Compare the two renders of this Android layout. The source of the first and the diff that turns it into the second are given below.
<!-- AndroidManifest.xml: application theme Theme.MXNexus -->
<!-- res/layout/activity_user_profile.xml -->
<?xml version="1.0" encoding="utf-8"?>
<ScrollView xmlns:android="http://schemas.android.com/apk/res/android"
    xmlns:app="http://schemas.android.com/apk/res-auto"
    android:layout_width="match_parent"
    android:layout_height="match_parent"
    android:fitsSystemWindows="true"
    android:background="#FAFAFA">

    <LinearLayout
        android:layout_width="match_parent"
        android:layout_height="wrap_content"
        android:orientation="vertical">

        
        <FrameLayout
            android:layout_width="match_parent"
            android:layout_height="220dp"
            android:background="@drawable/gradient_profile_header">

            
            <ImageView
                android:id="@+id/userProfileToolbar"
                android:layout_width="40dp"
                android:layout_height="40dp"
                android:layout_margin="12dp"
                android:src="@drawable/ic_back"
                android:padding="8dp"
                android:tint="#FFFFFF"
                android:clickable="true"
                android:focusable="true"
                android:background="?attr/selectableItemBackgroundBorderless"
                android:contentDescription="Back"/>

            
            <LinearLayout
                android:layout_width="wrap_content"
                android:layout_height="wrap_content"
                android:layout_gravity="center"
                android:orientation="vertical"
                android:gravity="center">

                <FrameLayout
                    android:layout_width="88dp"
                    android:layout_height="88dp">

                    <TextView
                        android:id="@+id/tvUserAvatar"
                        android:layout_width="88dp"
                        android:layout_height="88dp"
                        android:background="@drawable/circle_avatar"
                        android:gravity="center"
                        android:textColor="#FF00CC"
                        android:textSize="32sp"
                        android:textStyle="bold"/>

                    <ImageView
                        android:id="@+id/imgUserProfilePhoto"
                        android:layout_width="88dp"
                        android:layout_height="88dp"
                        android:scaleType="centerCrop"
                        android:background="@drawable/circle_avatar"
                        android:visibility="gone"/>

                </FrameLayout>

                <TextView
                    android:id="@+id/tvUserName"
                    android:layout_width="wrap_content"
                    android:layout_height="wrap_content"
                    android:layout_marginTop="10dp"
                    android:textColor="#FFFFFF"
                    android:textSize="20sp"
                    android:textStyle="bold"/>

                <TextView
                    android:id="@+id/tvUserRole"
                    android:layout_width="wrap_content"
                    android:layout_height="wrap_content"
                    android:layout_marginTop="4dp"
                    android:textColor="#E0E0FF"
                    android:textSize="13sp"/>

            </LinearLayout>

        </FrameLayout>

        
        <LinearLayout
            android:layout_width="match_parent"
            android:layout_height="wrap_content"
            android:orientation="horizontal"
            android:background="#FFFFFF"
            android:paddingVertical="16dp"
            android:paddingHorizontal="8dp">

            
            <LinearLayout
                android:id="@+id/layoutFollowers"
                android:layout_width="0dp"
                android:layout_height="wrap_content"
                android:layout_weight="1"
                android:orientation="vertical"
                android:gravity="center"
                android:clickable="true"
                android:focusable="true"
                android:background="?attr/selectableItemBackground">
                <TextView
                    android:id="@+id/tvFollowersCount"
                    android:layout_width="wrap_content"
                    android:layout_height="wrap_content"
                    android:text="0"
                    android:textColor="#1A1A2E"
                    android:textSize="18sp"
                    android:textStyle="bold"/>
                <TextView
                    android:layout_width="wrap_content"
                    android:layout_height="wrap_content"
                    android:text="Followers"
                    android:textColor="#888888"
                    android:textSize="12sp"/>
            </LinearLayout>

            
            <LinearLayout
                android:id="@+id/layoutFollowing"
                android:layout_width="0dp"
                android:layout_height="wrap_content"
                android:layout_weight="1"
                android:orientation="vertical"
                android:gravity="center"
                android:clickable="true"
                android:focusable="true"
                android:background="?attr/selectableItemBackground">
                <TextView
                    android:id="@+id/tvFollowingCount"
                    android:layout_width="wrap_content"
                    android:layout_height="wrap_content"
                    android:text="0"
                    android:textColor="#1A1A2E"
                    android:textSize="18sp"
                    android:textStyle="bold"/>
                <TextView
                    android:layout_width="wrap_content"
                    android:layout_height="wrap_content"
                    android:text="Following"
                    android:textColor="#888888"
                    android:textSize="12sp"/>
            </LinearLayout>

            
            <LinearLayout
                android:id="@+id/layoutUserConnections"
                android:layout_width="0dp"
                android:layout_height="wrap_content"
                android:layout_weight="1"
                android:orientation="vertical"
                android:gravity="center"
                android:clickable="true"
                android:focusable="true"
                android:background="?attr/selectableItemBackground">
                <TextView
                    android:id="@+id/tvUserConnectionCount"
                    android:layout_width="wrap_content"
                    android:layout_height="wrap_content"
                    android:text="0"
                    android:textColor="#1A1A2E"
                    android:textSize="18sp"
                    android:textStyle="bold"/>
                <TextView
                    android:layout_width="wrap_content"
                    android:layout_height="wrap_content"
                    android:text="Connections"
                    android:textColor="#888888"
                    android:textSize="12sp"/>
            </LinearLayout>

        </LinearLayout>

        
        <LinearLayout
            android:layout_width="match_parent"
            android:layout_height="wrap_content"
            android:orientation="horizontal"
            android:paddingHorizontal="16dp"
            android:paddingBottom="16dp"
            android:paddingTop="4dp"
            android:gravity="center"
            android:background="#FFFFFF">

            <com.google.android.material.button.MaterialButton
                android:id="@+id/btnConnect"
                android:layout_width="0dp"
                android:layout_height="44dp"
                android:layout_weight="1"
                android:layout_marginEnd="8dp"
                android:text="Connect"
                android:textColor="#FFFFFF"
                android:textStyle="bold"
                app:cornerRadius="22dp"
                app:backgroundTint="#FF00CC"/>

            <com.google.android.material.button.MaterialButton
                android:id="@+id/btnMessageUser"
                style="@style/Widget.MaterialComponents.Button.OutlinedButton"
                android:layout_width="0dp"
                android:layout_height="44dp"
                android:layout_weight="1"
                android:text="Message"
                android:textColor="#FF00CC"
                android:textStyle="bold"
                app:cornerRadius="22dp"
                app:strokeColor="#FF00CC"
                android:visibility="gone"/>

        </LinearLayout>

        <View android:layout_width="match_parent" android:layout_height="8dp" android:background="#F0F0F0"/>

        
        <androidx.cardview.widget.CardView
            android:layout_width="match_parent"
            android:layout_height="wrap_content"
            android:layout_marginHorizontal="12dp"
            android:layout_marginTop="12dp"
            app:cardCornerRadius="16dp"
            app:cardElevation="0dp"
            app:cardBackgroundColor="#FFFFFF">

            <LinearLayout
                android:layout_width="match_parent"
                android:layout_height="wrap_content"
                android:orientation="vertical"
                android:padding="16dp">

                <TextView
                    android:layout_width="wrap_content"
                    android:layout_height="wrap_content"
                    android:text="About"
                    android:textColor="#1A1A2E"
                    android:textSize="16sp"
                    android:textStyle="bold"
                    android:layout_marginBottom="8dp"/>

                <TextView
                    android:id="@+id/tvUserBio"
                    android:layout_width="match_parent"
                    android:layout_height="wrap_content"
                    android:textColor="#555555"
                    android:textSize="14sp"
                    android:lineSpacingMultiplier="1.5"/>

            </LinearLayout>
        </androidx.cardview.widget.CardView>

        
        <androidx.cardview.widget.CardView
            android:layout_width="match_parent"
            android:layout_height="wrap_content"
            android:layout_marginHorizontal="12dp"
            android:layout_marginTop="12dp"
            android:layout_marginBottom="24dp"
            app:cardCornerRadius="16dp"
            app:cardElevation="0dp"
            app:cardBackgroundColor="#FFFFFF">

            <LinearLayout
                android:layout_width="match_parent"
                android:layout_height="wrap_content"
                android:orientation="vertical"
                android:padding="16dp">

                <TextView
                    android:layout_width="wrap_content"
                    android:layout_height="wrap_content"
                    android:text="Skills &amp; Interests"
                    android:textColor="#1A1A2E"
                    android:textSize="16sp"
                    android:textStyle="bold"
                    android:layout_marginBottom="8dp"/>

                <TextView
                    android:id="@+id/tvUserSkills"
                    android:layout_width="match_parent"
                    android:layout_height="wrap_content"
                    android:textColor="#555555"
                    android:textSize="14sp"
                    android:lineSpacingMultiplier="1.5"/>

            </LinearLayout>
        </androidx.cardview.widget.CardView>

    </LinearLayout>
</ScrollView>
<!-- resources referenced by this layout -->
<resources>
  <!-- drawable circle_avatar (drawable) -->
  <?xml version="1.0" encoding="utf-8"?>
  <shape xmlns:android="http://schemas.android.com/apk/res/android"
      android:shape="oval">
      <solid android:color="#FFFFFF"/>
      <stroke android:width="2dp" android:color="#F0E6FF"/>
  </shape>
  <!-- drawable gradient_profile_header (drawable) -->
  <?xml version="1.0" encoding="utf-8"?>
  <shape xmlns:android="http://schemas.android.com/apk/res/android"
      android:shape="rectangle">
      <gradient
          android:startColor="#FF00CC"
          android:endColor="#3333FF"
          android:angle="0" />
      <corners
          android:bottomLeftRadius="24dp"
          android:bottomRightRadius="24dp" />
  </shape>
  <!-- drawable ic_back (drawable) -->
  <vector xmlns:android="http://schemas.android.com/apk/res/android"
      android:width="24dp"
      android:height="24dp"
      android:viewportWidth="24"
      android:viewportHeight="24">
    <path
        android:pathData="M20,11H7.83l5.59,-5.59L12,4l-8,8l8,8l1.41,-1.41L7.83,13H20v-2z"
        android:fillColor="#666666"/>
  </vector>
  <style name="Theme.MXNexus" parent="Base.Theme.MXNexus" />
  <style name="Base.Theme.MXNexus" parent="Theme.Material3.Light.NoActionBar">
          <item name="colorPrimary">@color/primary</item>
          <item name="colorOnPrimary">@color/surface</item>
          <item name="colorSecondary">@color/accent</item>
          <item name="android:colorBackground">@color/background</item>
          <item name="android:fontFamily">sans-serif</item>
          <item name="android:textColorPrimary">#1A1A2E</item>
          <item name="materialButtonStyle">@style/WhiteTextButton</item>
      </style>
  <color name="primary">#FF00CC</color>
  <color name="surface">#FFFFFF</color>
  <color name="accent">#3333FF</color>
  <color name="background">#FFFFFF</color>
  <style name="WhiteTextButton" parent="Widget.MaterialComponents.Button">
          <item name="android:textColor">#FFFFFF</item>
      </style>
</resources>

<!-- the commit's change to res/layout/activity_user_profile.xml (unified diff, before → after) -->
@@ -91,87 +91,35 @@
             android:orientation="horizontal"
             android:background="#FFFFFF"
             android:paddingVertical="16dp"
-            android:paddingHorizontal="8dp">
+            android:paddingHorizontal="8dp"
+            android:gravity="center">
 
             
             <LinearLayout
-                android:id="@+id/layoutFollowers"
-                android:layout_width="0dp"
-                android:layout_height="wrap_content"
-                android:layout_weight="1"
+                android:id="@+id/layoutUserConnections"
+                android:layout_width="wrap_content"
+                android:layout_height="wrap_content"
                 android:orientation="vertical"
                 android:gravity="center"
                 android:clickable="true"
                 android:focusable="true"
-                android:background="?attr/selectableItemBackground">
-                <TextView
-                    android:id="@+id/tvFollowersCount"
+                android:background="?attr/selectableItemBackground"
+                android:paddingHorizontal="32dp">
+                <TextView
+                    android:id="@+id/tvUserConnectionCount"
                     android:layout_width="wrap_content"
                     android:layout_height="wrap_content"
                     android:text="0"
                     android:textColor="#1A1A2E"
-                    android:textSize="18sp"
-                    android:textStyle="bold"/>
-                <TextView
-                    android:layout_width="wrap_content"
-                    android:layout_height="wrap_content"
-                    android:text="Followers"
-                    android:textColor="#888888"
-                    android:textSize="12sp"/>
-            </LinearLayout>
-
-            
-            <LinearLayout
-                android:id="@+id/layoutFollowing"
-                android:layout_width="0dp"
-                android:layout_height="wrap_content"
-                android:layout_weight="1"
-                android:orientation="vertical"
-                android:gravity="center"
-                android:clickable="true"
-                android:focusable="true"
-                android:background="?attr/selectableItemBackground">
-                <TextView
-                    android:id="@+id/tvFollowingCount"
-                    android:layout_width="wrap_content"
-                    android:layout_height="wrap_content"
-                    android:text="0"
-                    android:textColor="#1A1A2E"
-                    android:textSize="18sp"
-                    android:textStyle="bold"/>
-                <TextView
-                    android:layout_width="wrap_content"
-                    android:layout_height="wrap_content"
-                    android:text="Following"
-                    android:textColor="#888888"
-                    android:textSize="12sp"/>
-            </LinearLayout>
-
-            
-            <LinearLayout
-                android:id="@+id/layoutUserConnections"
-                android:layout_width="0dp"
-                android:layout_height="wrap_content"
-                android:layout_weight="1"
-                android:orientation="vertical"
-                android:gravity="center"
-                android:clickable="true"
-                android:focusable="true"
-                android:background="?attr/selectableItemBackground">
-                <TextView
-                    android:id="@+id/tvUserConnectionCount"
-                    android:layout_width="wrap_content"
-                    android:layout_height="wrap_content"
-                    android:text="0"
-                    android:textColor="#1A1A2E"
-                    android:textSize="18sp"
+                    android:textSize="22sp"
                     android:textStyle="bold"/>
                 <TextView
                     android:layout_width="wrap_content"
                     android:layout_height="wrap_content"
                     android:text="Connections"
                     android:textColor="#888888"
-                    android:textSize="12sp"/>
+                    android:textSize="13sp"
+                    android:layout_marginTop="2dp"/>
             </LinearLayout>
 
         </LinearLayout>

--- TASK TO COMPLETE ---
Search the records for the word "FFFFFF", then list every line that has it.

--- OUTPUT OF THE EXERCISE ---
                android:tint="#FFFFFF"
                    android:textColor="#FFFFFF"
            android:background="#FFFFFF"
            android:background="#FFFFFF">
                android:textColor="#FFFFFF"
            app:cardBackgroundColor="#FFFFFF">
            app:cardBackgroundColor="#FFFFFF">
      <solid android:color="#FFFFFF"/>
  <color name="surface">#FFFFFF</color>
  <color name="background">#FFFFFF</color>
          <item name="android:textColor">#FFFFFF</item>
             android:background="#FFFFFF"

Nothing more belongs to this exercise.